52.96

49.92

Click to enlarge

Sales grew only $10m sequentially last quarter and receivables grew $30m. The company is doing a lot of acquisitions, so naturally that number should be growing as SRCL acquires new companies and each company’s receivables. There is, however, one minor fly in this theory - allowance for doubtful accounts is growing as a percentage of this ballooning accounts receivable.

Allowance for doubtful accounts rose to $18.5m or 6.1% of the receivables. In Q4, for comparison, the numbers were as low as $10.8m, or 5.0%. According to the company’s 10-K, it can only move a receivable into allowance for doubtful accounts “when we have determined that the receivable will not be collected.” A sell-side analyst asked on the call if the allowance for doubtful accounts had gone up simply as a result of the international acquisitions, to which the CEO responded “that is correct”. This doesn’t add up. Either the company’s 10-K is incorrect or the CEO is misinformed about his own balance sheet, because the 10-K clearly states that a receivable needs to be determined to be uncollectable for it to move into that column.

One thing we don’t know is the average age of those receivables; no one on the call thought to ask. The company itself may not even know due to the fact that it is acquiring at such a brisk pace (17 acquisitions last quarter alone). No one outside the company can know whether this increase in DSO is a problem or if it is benign; however, it is a red flag that has historically preceded distress in some roll-ups.

The Growth Rate: The company has grown through acquisition quite nicely over the years; however, the core growth rate is slowing. Last quarter, according to the transcript, the company grew the business organically 5.8% year over year and this quarter, if you similarly back out acquisitions and foreign exchange, you get only 3.8% growth.

As we move forward, the comps get tougher and tougher. The company has not been growing the top line very fast sequentially. It did 410m in June and is only projected to do $425m in December. If it only comes in at that number, its top line growth rate will be only 8% versus the $393m it did in Q4 last year. Currency will likely be a headwind this quarter, so it might be tough to get a big beat. The company claims that it is going to do roughly $1.85B (the midpoint) next year, which would assume a quarterly run rate of roughly $462m. Certainly it is not going to do $462m in Q1 2012; it is going to have to ramp to get there. Lately sales have been growing just $10m or so sequentially.

If its grows next quarter in line with that average, which would be better than expected even with the currency headwind, and continues that sequential growth rate through the first half, it would only be at $888m YTD by the end of the June quarter.
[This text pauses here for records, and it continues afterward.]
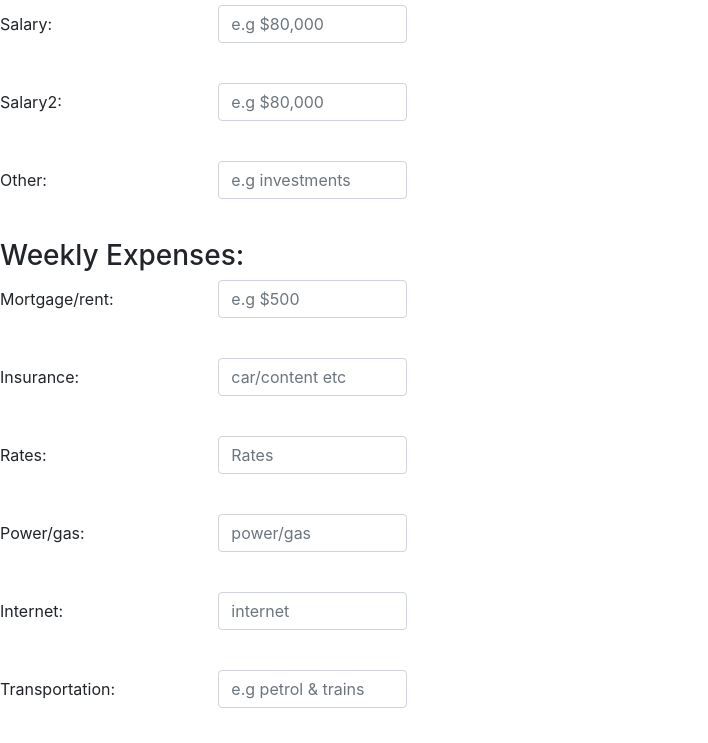
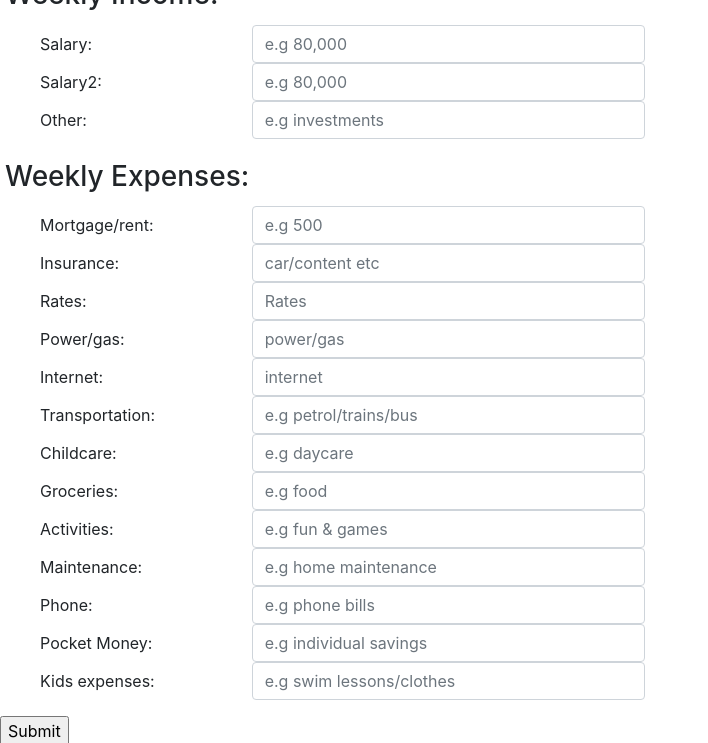
Before and after one commit to aliceals/Budget-tracker, a plain HTML site: page static/index.html in a window 1280 px wide. Shown: the part 93-836 px from the top of the page, without its empty margins (0-708 px from the left). Drawn offline with nearby package versions, Linux system fonts and the light colour scheme.

Commit message:
fixed up css

```diff
--- a/static/index.html
+++ b/static/index.html
@@ -4,7 +4,7 @@
         <meta charset="UTF-8" />
         <meta name="viewport" content="width=device-width, initial-scale=1.0" />
         <meta http-equiv="X-UA-Compatible" content="ie=edge" />
-    <link rel="stylesheet" type="text/css" href="/styles.css" />
+        <link rel="stylesheet" type="text/css" href="styles.css">
         <link
             rel="stylesheet"
             href="https://stackpath.bootstrapcdn.com/bootstrap/4.3.1/css/bootstrap.min.css"
@@ -18,89 +18,146 @@
         <h1>Budget Tracker</h1>
         <form>
             <h3>Weekly Income:</h3>
-      <div class ="form-group row">
-          <label for="salary" class="col-sm-2 col-form-label">Salary: </label>
-          <div class="col-sm-2"><input type="number" class="form-control" id="inputSalary" placeholder="e.g $80,000" /><br /></div></div>
-    <div class="form-group row">
-        <label for="salary2" class="col-sm-2 col-form-label">Salary2: </label>
-        <div class="col-sm-2"><input type="number" class="form-control" id="inputSalary2" placeholder="e.g $80,000" /><br /></div>
+            <div class="form-group">
+                <div class="row">
+                    <label for="salary" class="col-sm-2 col-form-label">Salary:
+                    </label>
+                    <div class="col-sm-4"><input type="number"
+                            class="form-control"
+                            id="inputSalary" placeholder="e.g 80,000" /></div>
                 </div>
-    <div class="form-group row">
-        <label for="other" class="col-sm-2 col-form-label">Other: </label>
-        <div class="col-sm-2"><input type="number" class="form-control" id="inputOther" placeholder="e.g investments" /><br /></div>
+                <div class="row">
+                    <label for="salary2" class="col-sm-2 col-form-label">Salary2:
+                    </label>
+                    <div class="col-sm-4"><input type="number"
+                            class="form-control"
+                            id="inputSalary2" placeholder="e.g 80,000" /></div>
+                </div>
+                <div class="row">
+                    <label for="other" class="col-sm-2 col-form-label">Other:
+                    </label>
+                    <div class="col-sm-4"><input type="number"
+                            class="form-control"
+                            id="inputOther" placeholder="e.g investments" /></div>
+                </div>
             </div>
 
             <h3>Weekly Expenses:</h3>
 
-<div class="form-group row">
-    <label for="mortgage" class="col-sm-2 col-form-label">Mortgage/rent: </label>
-    <div class="col-sm-2"><input type="number" class="form-control" id="inputMortgage" placeholder="e.g $500" /><br /></div>
+            <div class="form-group">
+                <div class="row">
+                    <label for="mortgage" class="col-sm-2 col-form-label">Mortgage/rent:
+                    </label>
+                    <div class="col-sm-4"><input type="number"
+                            class="form-control"
+                            id="inputMortgage" placeholder="e.g 500" /></div>
                 </div>
-<div class="form-group row">
-    <label for="insurance" class="col-sm-2 col-form-label">Insurance: </label>
-    <div class="col-sm-2"><input type="number" class="form-control" id="inputInsurance" placeholder="car/content etc" /><br />
+                <div class="row">
+                    <label for="insurance" class="col-sm-2 col-form-label">Insurance:
+                    </label>
+                    <div class="col-sm-4"><input type="number"
+                            class="form-control"
+                            id="inputInsurance" placeholder="car/content etc" />
                     </div>
                 </div>
-<div class="form-group row">
-    <label for="rates" class="col-sm-2 col-form-label">Rates: </label>
-    <div class="col-sm-2"><input type="number" class="form-control" id="inputRates"
-            placeholder="Rates" /><br />
+                <div class="row">
+                    <label for="rates" class="col-sm-2 col-form-label">Rates:
+                    </label>
+                    <div class="col-sm-4"><input type="number"
+                            class="form-control"
+                            id="inputRates"
+                            placeholder="Rates" />
                     </div>
                 </div>
-<div class="form-group row">
-    <label for="power/gas" class="col-sm-2 col-form-label">Power/gas: </label>
-    <div class="col-sm-2"><input type="number" class="form-control" id="inputGas" placeholder="power/gas" /><br />
+                <div class="row">
+                    <label for="power/gas" class="col-sm-2 col-form-label">Power/gas:
+                    </label>
+                    <div class="col-sm-4"><input type="number"
+                            class="form-control"
+                            id="inputGas" placeholder="power/gas" />
                     </div>
                 </div>
-<div class="form-group row">
-    <label for="interet" class="col-sm-2 col-form-label">Internet: </label>
-    <div class="col-sm-2"><input type="number" class="form-control" id="inputInternet" placeholder="internet" /><br />
+                <div class="row">
+                    <label for="interet" class="col-sm-2 col-form-label">Internet:
+                    </label>
+                    <div class="col-sm-4"><input type="number"
+                            class="form-control"
+                            id="inputInternet" placeholder="internet" />
                     </div>
                 </div>
-<div class="form-group row">
-    <label for="transportation" class="col-sm-2 col-form-label">Transportation: </label>
-    <div class="col-sm-2"><input type="number" class="form-control" id="inputTransportation" placeholder="e.g petrol & trains" /><br />
+                <div class="row">
+                    <label for="transportation" class="col-sm-2 col-form-label">Transportation:
+                    </label>
+                    <div class="col-sm-4">
+                        <input type="number"
+                            class="form-control"
+                            id="inputTransportation"
+                            placeholder="e.g petrol/trains/bus" />
                     </div>
                 </div>
-<div class="form-group row">
-    <label for="childcare" class="col-sm-2 col-form-label">Childcare: </label>
-    <div class="col-sm-2"><input type="number" class="form-control" id="inputChildcare"
-            placeholder="e.g daycare" /><br />
+                <div class="row">
+                    <label for="childcare" class="col-sm-2 col-form-label">Childcare:
+                    </label>
+                    <div class="col-sm-4"><input type="number"
+                            class="form-control"
+                            id="inputChildcare"
+                            placeholder="e.g daycare" />
                     </div>
                 </div>
-<div class="form-group row">
-    <label for="groceries" class="col-sm-2 col-form-label">Groceries: </label>
-    <div class="col-sm-2"><input type="number" class="form-control" id="inputGroceries"
-            placeholder="e.g food" /><br />
+                <div class="row">
+                    <label for="groceries" class="col-sm-2 col-form-label">Groceries:
+                    </label>
+                    <div class="col-sm-4"><input type="number"
+                            class="form-control"
+                            id="inputGroceries"
+                            placeholder="e.g food" />
                     </div>
                 </div>
-<div class="form-group row">
-    <label for="activities" class="col-sm-2 col-form-label">Activities: </label>
-    <div class="col-sm-2"><input type="number" class="form-control" id="inputActivities" placeholder="e.g fun & games" /><br />
+                <div class="row">
+                    <label for="activities" class="col-sm-2 col-form-label">Activities:
+                    </label>
+                    <div class="col-sm-4"><input type="number"
+                            class="form-control"
+                            id="inputActivities" placeholder="e.g fun & games"
+                            />
                     </div>
                 </div>
-<div class="form-group row">
-    <label for="maintenance" class="col-sm-2 col-form-label">Maintenance: </label>
-    <div class="col-sm-2"><input type="number" class="form-control" id="inputMaintenance"
-            placeholder="e.g home maintenance" /><br />
+                <div class="row">
+                    <label for="maintenance" class="col-sm-2 col-form-label">Maintenance:
+                    </label>
+                    <div class="col-sm-4"><input type="number"
+                            class="form-control"
+                            id="inputMaintenance"
+                            placeholder="e.g home maintenance" />
                     </div>
                 </div>
-<div class="form-group row">
-    <label for="phone" class="col-sm-2 col-form-label">Phone: </label>
-    <div class="col-sm-2"><input type="number" class="form-control" id="inputPhone"
-            placeholder="e.g phone bills" /><br />
+                <div class="row">
+                    <label for="phone" class="col-sm-2 col-form-label">Phone:
+                    </label>
+                    <div class="col-sm-4"><input type="number"
+                            class="form-control"
+                            id="inputPhone"
+                            placeholder="e.g phone bills" />
                     </div>
                 </div>
-<div class="form-group row">
-    <label for="pocket-money" class="col-sm-2 col-form-label">Pocket Money: </label>
-    <div class="col-sm-2"><input type="number" class="form-control" id="inputPocketMoney"
-            placeholder="e.g individual savings" /><br />
+                <div class="row">
+                    <label for="pocket-money" class="col-sm-2 col-form-label">Pocket
+                        Money: </label>
+                    <div class="col-sm-4"><input type="number"
+                            class="form-control"
+                            id="inputPocketMoney"
+                            placeholder="e.g individual savings" />
                     </div>
                 </div>
-<div class="form-group row">
-    <label for="kids" class="col-sm-2 col-form-label">Kids expenses: </label>
-    <div class="col-sm-2"><input type="number" class="form-control" id="inputKids"
-            placeholder="e.g swim lessons/clothes" /><br />
+                <div class="row">
+                    <label for="kids" class="col-sm-2 col-form-label">Kids
+                        expenses:
+                    </label>
+                    <div class="col-sm-4"><input type="number"
+                            class="form-control"
+                            id="inputKids"
+                            placeholder="e.g swim lessons/clothes" />
+                    </div>
                 </div>
             </div>
 
@@ -108,7 +165,9 @@
             <input type="submit" value="Submit" />
 
             <h3>Total:</h3>
-      Total: <input type="text" name="total" /><br />
+            <div class="row">
+                Total: <input type="text" name="total" />
+            </div>
 
 
 
--- a/static/styles.css
+++ b/static/styles.css
@@ -0,0 +1,15 @@
+h3 {
+  padding-top: 20px;
+  padding-bottom: 5px;
+  padding-left: 5px;
+  padding-top: 5px;
+}
+
+.row {
+  padding-left: 40px;
+}
+
+h1 {
+  padding-top: 10px;
+  padding-left: 5px;
+}
```
Lines whose indentation alone changed are shown as unchanged.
It would need to do roughly $500m per quarter in the back half to make the numbers for the year.

Somewhere there has to be a stair step in the growth rate to make the 2012 numbers, and this is only to achieve the guidance which calls for 12% growth. 12% growth is a far cry from the high teens that investors have grown accustomed to, and is hardly worthy of the 30x multiple that the company currently receives.

Conclusion: My negative attitude on SRCL has nothing to do with any insights about some sort of malfeasance. I believe this is an excellent company which serves a solid need to the community. I am simply using the mosaic theory to paint a picture of a company whose growth is slowing and whose multiple is too high. In my experience, roll-ups carry significant risks because a company cannot continue to roll-up forever. Sooner or later, something has to give. Either the company runs out of good targets or it runs out of capacity (balance sheet flexibility) to continue. I believe that the balance sheet is stretched, and the rate of acquisitions has to slow.

This in turn will slow the growth rate, which in turn will crush the company’s multiple. Someday this company will trade in line with other trash collectors. But before that happens, it needs to throttle the business back and begin using cash flows to pay down debt, so that some day it can use the excellent steady cash flows to pay a healthy dividend. The growth phase is ending and the faster the company realizes that, the better.

Disclosure: I am short SRCL.